Imagine my delight upon finding a performance of Die Fledermaus performed in the town of its première. Even better was the opportunity to see this operetta in the Schönbrunn palace theatre. Opened in the palace grounds in 1747, this ornate building was home to Empress Marie Theresa’s private theatre.
Surrounded by gilt and glittering chandeliers, the young cast from University for Music and Performing Arts in Vienna could have easily been outshone. Happily, this couldn’t be further from the case; this performance of Die Fledermaus was a great showcase for all involved.

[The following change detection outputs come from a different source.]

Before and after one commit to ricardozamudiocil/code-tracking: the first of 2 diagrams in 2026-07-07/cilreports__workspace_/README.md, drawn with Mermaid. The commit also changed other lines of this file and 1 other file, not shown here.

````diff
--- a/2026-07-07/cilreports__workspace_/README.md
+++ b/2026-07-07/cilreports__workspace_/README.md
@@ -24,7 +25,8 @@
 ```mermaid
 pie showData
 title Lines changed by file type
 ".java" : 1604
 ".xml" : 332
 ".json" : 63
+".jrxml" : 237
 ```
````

Set upon a giant red helix (which helpfully provides multiple levels and a convenient gaol for act 3), the action whizzes by. Khatarina Czernin’s choreography shows off the opera singers' physical agility as they throw themselves about the set. Eisenstein and Dr Falke even enact flying army rolls over a desk before jumping up to sing with no detrimental effect.
Beverly Blakenship (director) adds a layer of magic to the story; Falke controls the action with a letter sent here and a shower of glitter there. He cues the orchestra, and dances along to the overture. This touch allows for streamlined dialogue and well-paced action. Blakenship also fills the show with satisfying details: the maid Adele cannot help but leap for thrown shoes and coats, even when posing as a famous actress.

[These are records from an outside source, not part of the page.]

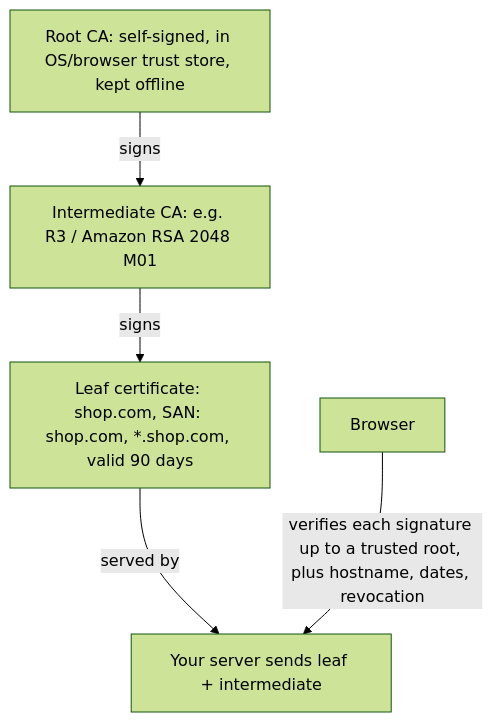
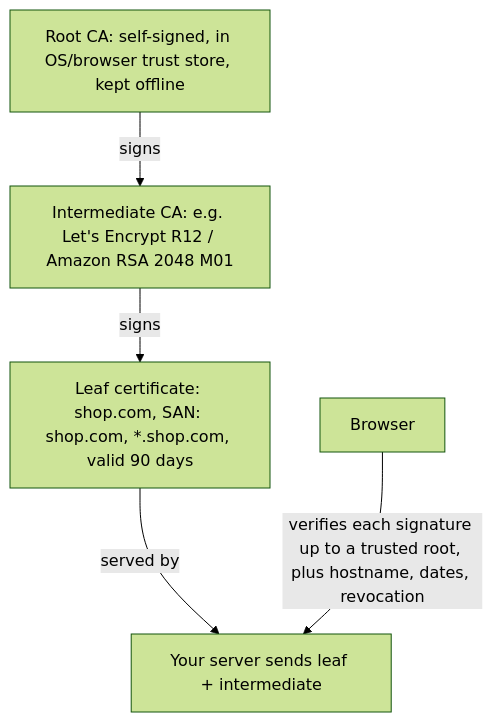
The ninth of 15 diagrams in content/deep/p1-2-http.md (Vivekindev/abyudayX), drawn with Mermaid (forest theme) before and after one commit. The commit also changed other lines of this file and 10 other files, not shown here.

````diff
--- a/content/deep/p1-2-http.md
+++ b/content/deep/p1-2-http.md
@@ -397,7 +565,7 @@
 ```mermaid
 flowchart TD
-  R["Root CA: self-signed, in OS/browser trust store, kept offline"] -- "signs" --> I["Intermediate CA: e.g. R3 / Amazon RSA 2048 M01"]
+  R["Root CA: self-signed, in OS/browser trust store, kept offline"] -- "signs" --> I["Intermediate CA: e.g. Let's Encrypt R12 / Amazon RSA 2048 M01"]
   I -- "signs" --> L["Leaf certificate: shop.com, SAN: shop.com, *.shop.com, valid 90 days"]
   L -- "served by" --> S["Your server sends leaf + intermediate"]
   B["Browser"] -- "verifies each signature up to a trusted root, plus hostname, dates, revocation" --> S
 ```
````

There is wonderful singing from all, but it is the trio of female leads who vocally steal the show. Mareike Jankowski (Prince Orlovsky) has a melting, rich tone, though lags a little in the faster tempos. Seung Hee Kim (Rosalinde) sings with sultry-sweetness, tempting all men that come near. Brigitta Simon (Adele) is a delight, her excellent coming timing paired with effortless high notes make a dynamic package. Eisenstein (Daniel Foki) and Dr Falke (Christoph Filler) have enough energy to keep the show buoyant and along with Frank (Michael Nagl) make a hilarious trio.

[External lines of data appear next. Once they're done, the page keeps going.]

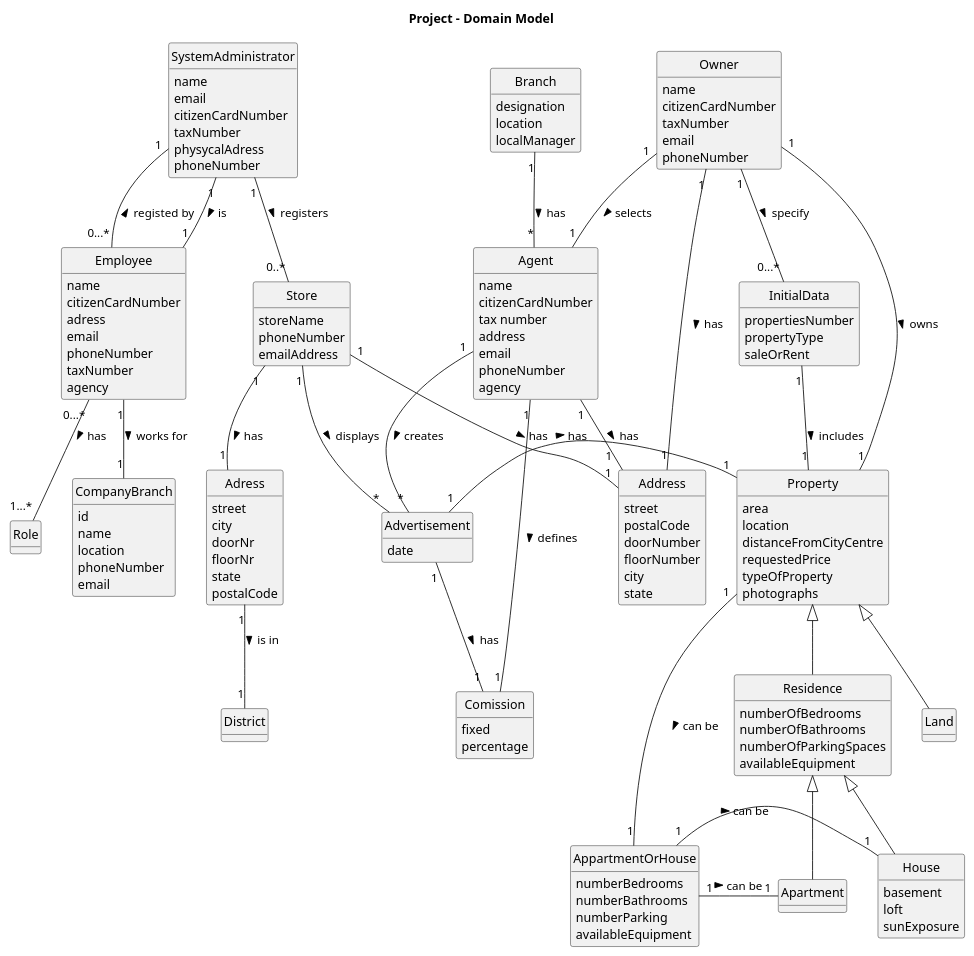
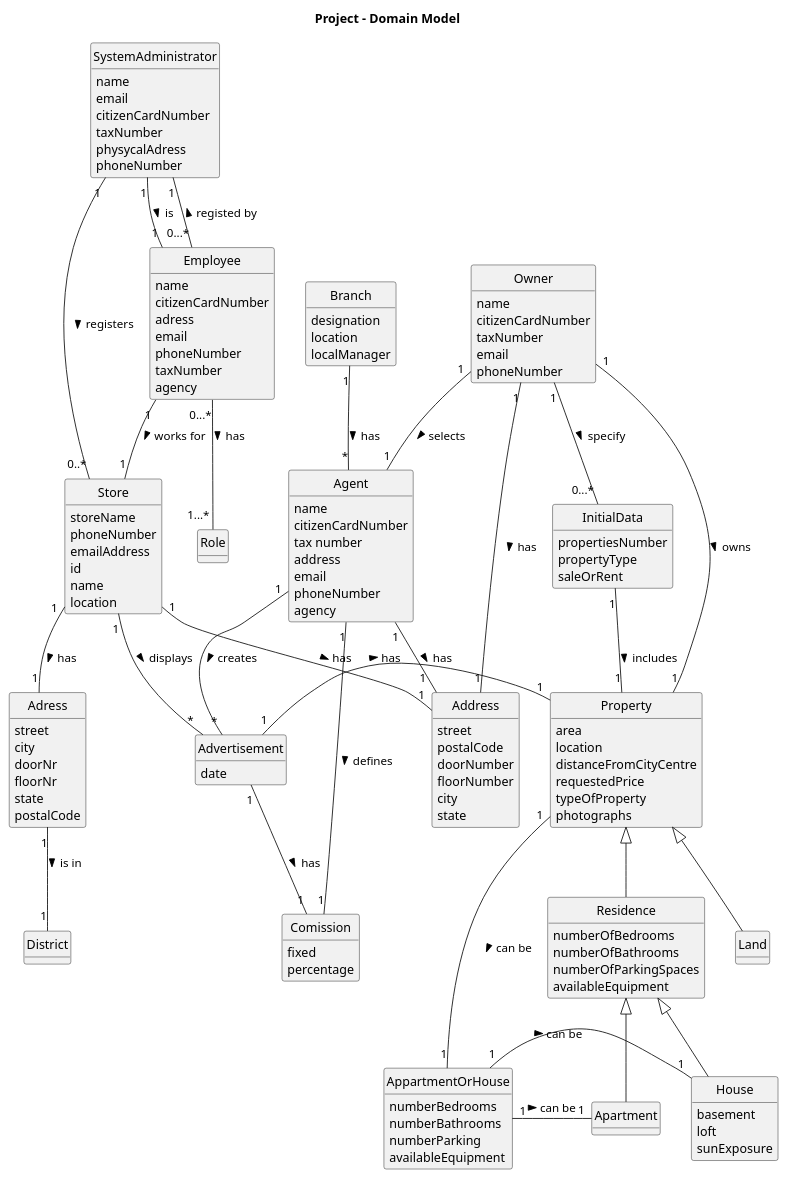
Before and after one commit to 1220812/LAPR2: the diagram in docs/sprintB/global-artifacts/02.analysis/puml/project-domain-model.puml, drawn with PlantUML. The commit also changed 1 other file, not shown here.

Commit message:
Project domain model update(store/company branch)

```diff
--- a/docs/sprintB/global-artifacts/02.analysis/puml/project-domain-model.puml
+++ b/docs/sprintB/global-artifacts/02.analysis/puml/project-domain-model.puml
@@ -1,178 +1,175 @@
 @startuml
 skinparam monochrome true
 skinparam packageStyle rectangle
 skinparam shadowing false
 
 'left to right direction
 
 skinparam classAttributeIconSize 0
 
 hide circle
 hide methods
 
 title Project - Domain Model
 
 class Adress{
 street
 city
 doorNr
 floorNr
 state
 postalCode
 }
 
 class District {
 }
 
 class Advertisement {
 }
 
 class Store {
     storeName
     phoneNumber
     emailAddress
+    id
+    name
+    location
 }
 class Branch {
     designation
     location
     localManager
 }
 
 class Agent {
     name
     citizenCardNumber
     tax number
     address
     email
     phoneNumber
     agency
 }
 
 class Property {
     area
     location
     distanceFromCityCentre
     requestedPrice
     typeOfProperty
     photographs
 }
 class Residence{
 numberOfBedrooms
 numberOfBathrooms
 numberOfParkingSpaces
 availableEquipment
 }
 
 class Advertisement {
     date
 }
 
 class AppartmentOrHouse {
     numberBedrooms
     numberBathrooms
     numberParking
     availableEquipment
 }
 
 class Comission {
     fixed
     percentage
 }
 class SystemAdministrator{
   name
   email
   citizenCardNumber
   taxNumber
   physycalAdress
   phoneNumber
 }
 
 
 class Employee {
     name
     citizenCardNumber
     adress
     email
     phoneNumber
     taxNumber
     agency
 }
 
-class CompanyBranch{
-id
-name
-location
-phoneNumber
-email
-}
+
 
 class Owner{
 name
 citizenCardNumber
 taxNumber
 email
 phoneNumber
 }
 
 class Role{
 }
 class Address {
     street
     postalCode
     doorNumber
     floorNumber
     city
     state
 }
 class InitialData{
 propertiesNumber
 propertyType
 saleOrRent
 }
 class House{
 basement
 loft
 sunExposure
 }
 
 class Apartment{
 }
 class Land{
 }
 
 
 SystemAdministrator "1" -- "0..*" Store : registers >
 Store "1" -- "1" Address : has  >
 
 SystemAdministrator "1"--"0...*" Employee: registed by <
 SystemAdministrator "1"--"1" Employee: is >
-Employee "1"--"1" CompanyBranch: works for >
+Employee "1"--"1" Store: works for >
 Employee "0...*"--"1...*" Role: has >
 Branch "1" -- "*" Agent : has >
 Agent "1" -- "*" Advertisement : creates >
 Owner "1" -- "1" Property : owns >
 Advertisement "1" - "1" Property : has >
 Property "1" -- "1" AppartmentOrHouse : can be >
 AppartmentOrHouse "1" - "1" House : can be >
 AppartmentOrHouse "1" - "1" Apartment : can be >
 Advertisement "1" -- "1" Comission : has >
 Agent "1" - "1" Comission : defines >
 
 Store "1"-- "*" Advertisement : displays >
 Store "1" -- "1" Adress : has  >
 Adress "1" -- "1" District : is in >
 
 Agent "1" -- "1  " Address : has  >
 
 Owner "1" -- "0...*" InitialData : specify >
 Owner "1" -- "1" Agent : selects >
 Owner "1" -- "1" Address : has  >
 
 InitialData "1" -- "1" Property : includes >
 
 Property <|--  Residence
 Property <|-- Land
 
 Residence <|-- House
 Residence <|-- Apartment
 @enduml
```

The Schönbrunn Festival Orchestra captures the Vienese spirit under the baton of Guido Mancusi. They add musical sparkle with joyous flexibility and break-neck speeds. Sadly, the final chords of each number fail to resonate and leave the audience feel a little dampened at the exact moment they wish to applaud.
This is a thoroughly entertaining evening, and a chance to see singers who look set to have glittering futures. Whilst the other musicians holiday, it’s a rare treat to enjoy Die Fledermaus in its birthplace coupled with the breathtaking surroundings of the Schönbrunn Palace.
Reviewer: Louise Lewis